Sheep Crab, The Giant Crab of La Jolla
The Sheep Crab, otherwise known by its scientific name, Loxorhynchus grandis, is known as “the giant crab of La Jolla.”
This huge spider crab has an oval carapace covered with spines and tubercles and has a width of about 6 inches. So, it’s no surprise that sheep crabs are the largest species in the family of California spider crabs.
They have a life span of at least four years and prey on carnivores and bottom-dwelling scavengers. In the 1980s, many gillnetters would capture adult male sheep crabs by their claws, which would get tangled in their nets. Catching them was very common and profitable until a California State initiative in 1990 prohibited the use of gillnets in shallow water, which dramatically decrease the number of claws that were caught. Now, capturing sheep crabs isn’t very common, as it is no longer profitable.
Difference Between Males and Females
Males have much more prominent and longer extended claws compared to females. Males’ bodies can grow up to 17 cm as opposed to females’ bodies, which can only grow up to 11 cm. It’s also amazing to note that females can store sperm for the future when there are no male crabs around, so they can continue to fertilize eggs and can lay anywhere from 125,000 to 500,000 eggs!

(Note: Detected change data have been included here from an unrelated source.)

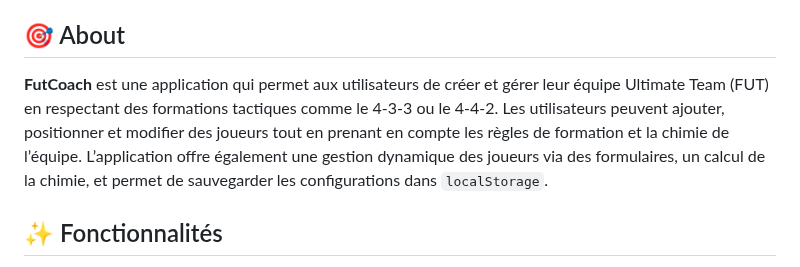
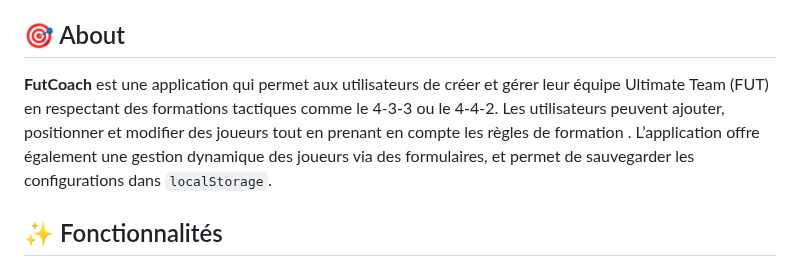
Before and after one commit to Tawdi/FUT-api, a Markdown page: README.md, the part around the change. GitHub-like rendering.

```diff
--- a/README.md
+++ b/README.md
@@ -35,7 +35,7 @@ Vous pouvez accéder à l'application en ligne via le lien suivant :
 
 ## :dart: About ##
 
-**FutCoach** est une application qui permet aux utilisateurs de créer et gérer leur équipe Ultimate Team (FUT) en respectant des formations tactiques comme le 4-3-3 ou le 4-4-2. Les utilisateurs peuvent ajouter, positionner et modifier des joueurs tout en prenant en compte les règles de formation et la chimie de l’équipe. L’application offre également une gestion dynamique des joueurs via des formulaires, un calcul de la chimie, et permet de sauvegarder les configurations dans `localStorage`.
+**FutCoach** est une application qui permet aux utilisateurs de créer et gérer leur équipe Ultimate Team (FUT) en respectant des formations tactiques comme le 4-3-3 ou le 4-4-2. Les utilisateurs peuvent ajouter, positionner et modifier des joueurs tout en prenant en compte les règles de formation  . L’application offre également une gestion dynamique des joueurs via des formulaires, et permet de sauvegarder les configurations dans `localStorage`.
 
 ## :sparkles: Fonctionnalités ##
 
```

Juvenile sheep crabs camouflage themselves by hiding between barnacles, hydroids, and algae. However, once they become adults, sheep crabs stopped decorating themselves. They prefer to hide out in reefs and pilings. Both male and female crabs migrate toward shallower water during warmer weather, so it is very common to see them while on a dive in La Jolla.
Book a Dive!
If you want to see “The Giant Crab of La Jolla” in its natural habitat, call (858) 397-8213 to reserve or book online.